Vermont Considers Canadian-Style Health Care

Published May 1, 2005

State legislators in Vermont are considering proposals that would turn the state’s health care system into a government-run single-payer system similar to Canada’s.

Early in the 2005 session, State Sen. Ed Flanagan (D-Chittenden) and State Rep. Michael Obuchowski (D-Rockingham) introduced sweeping single-payer measures. In the House, Speaker Gaye Symington (D-Jericho) appointed a special committee chaired by Rep. John Tracy (D-Burlington) to produce a committee-constructed plan. The committee’s draft bill appeared on March 25; as of this writing, it had not been formally introduced or assigned a bill number.

As presented, the House plan would set up a new government department to control a “publicly financed, integrated, health care delivery system.” Under the proposed plan, all Vermont residents would get their health care from this system. A Health Benefits Board would determine which medical services are “essential” and thus to be offered by the system.

State government officials also would decide how much doctors, dentists, and other health care professionals would be reimbursed for their services. All essential services would be financed by “broad-based taxes based on the ability to pay.” Costs would be controlled by a “global budget,” a spending oversight mechanism state government officials would adopt to limit how much each medical facility could spend.

Movement Failed Twice Before

Politicians in Vermont have attempted to create a single-payer system twice before, in 1988 and 1994. Both attempts failed.
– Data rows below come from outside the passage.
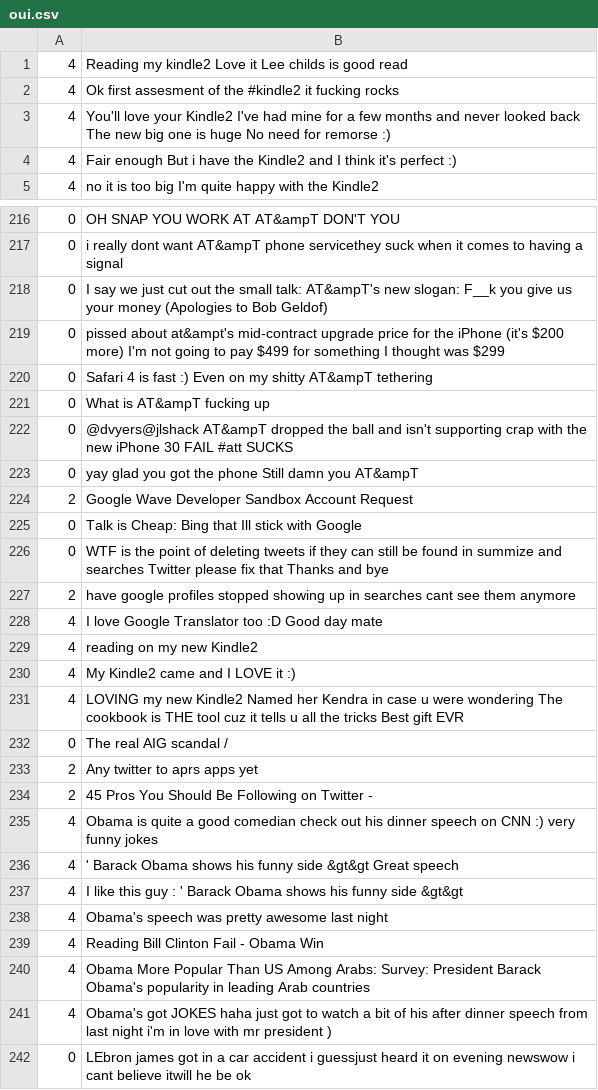
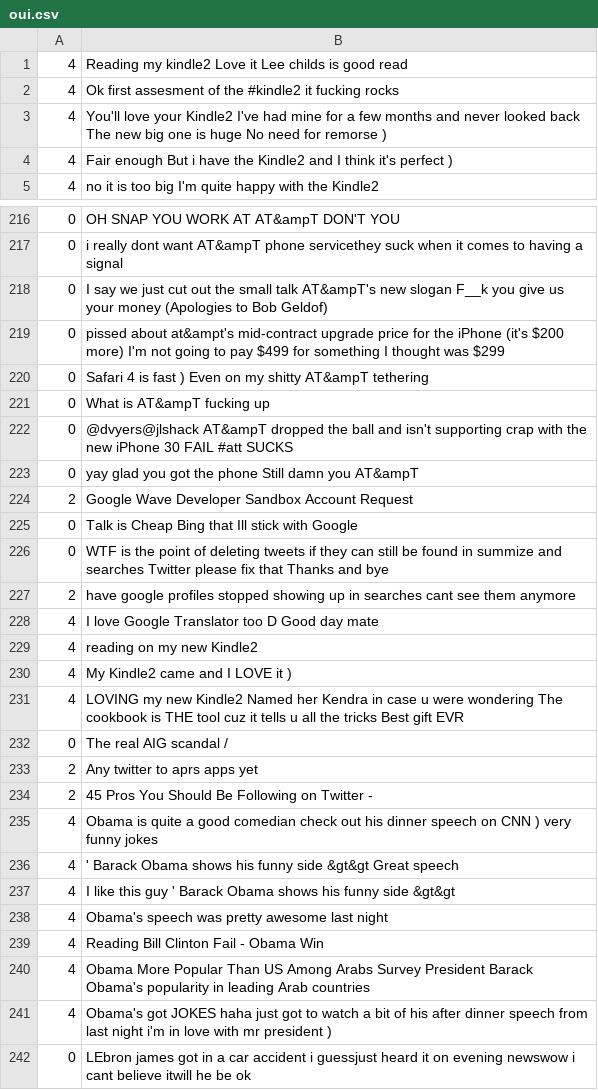
Before and after one commit to MimStar/TwitterClassification, a CSV file: test-rust/oui.csv, drawn as a sheet; only a part is shown, gaps mark what is left out; the diff covers the shown part only.

```diff
--- a/test-rust/oui.csv
+++ b/test-rust/oui.csv
@@ -2,4 +2,4 @@
 4,Ok first assesment of the #kindle2 it fucking rocks
-4,You'll love your Kindle2 I've had mine for a few months and never looked back The new big one is huge No need for remorse :)
-4, Fair enough But i have the Kindle2 and I think it's perfect  :)
+4,You'll love your Kindle2 I've had mine for a few months and never looked back The new big one is huge No need for remorse )
+4, Fair enough But i have the Kindle2 and I think it's perfect  )
 4,no it is too big I'm quite happy with the Kindle2
@@ -217,5 +217,5 @@
 0,i really dont want AT&ampT phone servicethey suck when it comes to having a signal
-0,I say we just cut out the small talk: AT&ampT's new slogan: F__k you give us your money (Apologies to Bob Geldof)
+0,I say we just cut out the small talk AT&ampT's new slogan F__k you give us your money (Apologies to Bob Geldof)
 0,pissed about at&ampt's mid-contract upgrade price for the iPhone (it's $200 more) I'm not going to pay $499 for something I thought was $299
-0,Safari 4 is fast :) Even on my shitty AT&ampT tethering
+0,Safari 4 is fast ) Even on my shitty AT&ampT tethering
 0,What is AT&ampT fucking up
@@ -224,8 +224,8 @@
 2,Google Wave Developer Sandbox Account Request
-0,Talk is Cheap: Bing that Ill stick with Google
+0,Talk is Cheap Bing that Ill stick with Google
 0,WTF is the point of deleting tweets if they can still be found in summize and searches Twitter please fix that Thanks and bye
 2,have google profiles stopped showing up in searches cant see them anymore
-4,I love Google Translator too  :D Good day mate
+4,I love Google Translator too  D Good day mate
 4,reading on my new Kindle2
-4,My Kindle2 came and I LOVE it :)
+4,My Kindle2 came and I LOVE it )
 4,LOVING my new Kindle2  Named her Kendra in case u were wondering The cookbook is THE tool cuz it tells u all the tricks  Best gift EVR
@@ -234,8 +234,8 @@
 2,45 Pros You Should Be Following on Twitter -
-4,Obama is quite a good comedian check out his dinner speech on CNN :) very funny jokes
+4,Obama is quite a good comedian check out his dinner speech on CNN ) very funny jokes
 4,' Barack Obama shows his funny side  &gt&gt  Great speech
-4,I like this guy : ' Barack Obama shows his funny side  &gt&gt
+4,I like this guy  ' Barack Obama shows his funny side  &gt&gt
 4,Obama's speech was pretty awesome last night
 4,Reading  Bill Clinton Fail - Obama Win
-4,Obama More Popular Than US Among Arabs: Survey: President Barack Obama's popularity in leading Arab countries
+4,Obama More Popular Than US Among Arabs Survey President Barack Obama's popularity in leading Arab countries
 4,Obama's got JOKES haha just got to watch a bit of his after dinner speech from last night i'm in love with mr president )
```
Also changed, not shown: 84 edited cells elsewhere in this file, 2 other files.
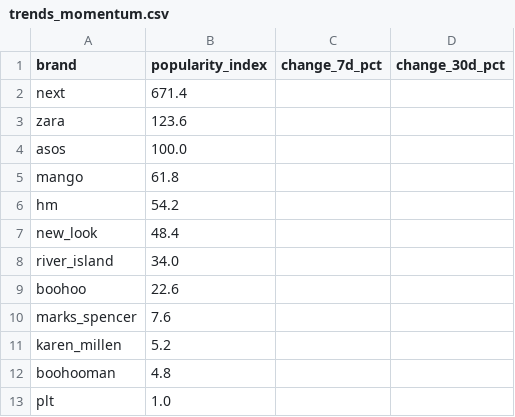
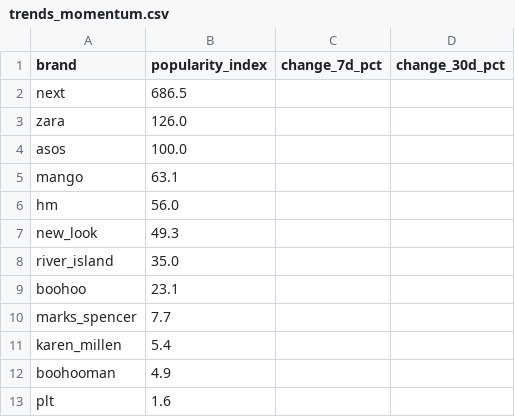
Before and after one commit to lwebster1982/boohoo-tracker, a CSV file: trends_momentum.csv, drawn as a sheet.

```diff
--- a/trends_momentum.csv
+++ b/trends_momentum.csv
@@ -1,13 +1,13 @@
 brand,popularity_index,change_7d_pct,change_30d_pct
-next,671.4,,
-zara,123.6,,
+next,686.5,,
+zara,126.0,,
 asos,100.0,,
-mango,61.8,,
-hm,54.2,,
-new_look,48.4,,
-river_island,34.0,,
-boohoo,22.6,,
-marks_spencer,7.6,,
-karen_millen,5.2,,
-boohooman,4.8,,
-plt,1.0,,
+mango,63.1,,
+hm,56.0,,
+new_look,49.3,,
+river_island,35.0,,
+boohoo,23.1,,
+marks_spencer,7.7,,
+karen_millen,5.4,,
+boohooman,4.9,,
+plt,1.6,,
```
Also changed, not shown: 1 other file.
After the second failure, Gov. Howard Dean, M.D. (D), whom critics sarcastically called “America’s young doctor-governor,” persuaded the legislature to expand Medicaid to include families with increasingly high incomes.

By Dean’s last year in office (2002), children from families with incomes up to 300 percent of the federal poverty level were eligible for Medicaid coverage. Vermont had a higher percentage of its under-65 population enrolled in Medicaid than any state except Tennessee. Nevertheless, the share of the state’s population reported as uninsured, as measured by the Current Population Survey, rose from 9.5 percent when Dean took office to 9.7 percent at his departure.

The cost of expanding Medicaid rolls was borne principally by doctors, dentists, hospitals, and nursing homes, who were forced to provide Medicaid services at levels of reimbursement lower than what they had previously received.

In his 2005 inaugural address, Dean’s Republican successor, Gov. Jim Douglas (elected in 2002), reported that without dramatic changes the state would face a $600 million shortfall in Medicaid by FY 2009.

Leaders of the Vermont House and Senate, both single-payer health care advocates, saw concern over rising health insurance premium rates and the looming Medicaid fiscal crisis as the occasion to advance a single-payer scheme. The 2004 legislative election, a Democratic landslide, put them in a better position than ever before to further their agenda. Democrats took control of the House 83-60 (plus six left-wing progressives and one independent) and expanded their control of the Senate to 21-9.

Rationing Inevitable

The new bill doesn’t spell out the details of the proposed cost-control mechanism. But a paper issued by Vermont Health Care for All, the leading advocate of single-payer health care in the state, explains its goal of top-down control of spending on health care “infrastructure.”

“The majority of what we spend on health care goes to infrastructure costs [that] are largely fixed,” writes Deborah Richter, M.D., president of Vermont Health Care for All and former president of Physicians for a National Health Plan. “Therefore, the single effective way to control total health care costs is to control the size of the health care infrastructure itself and not by controlling utilization.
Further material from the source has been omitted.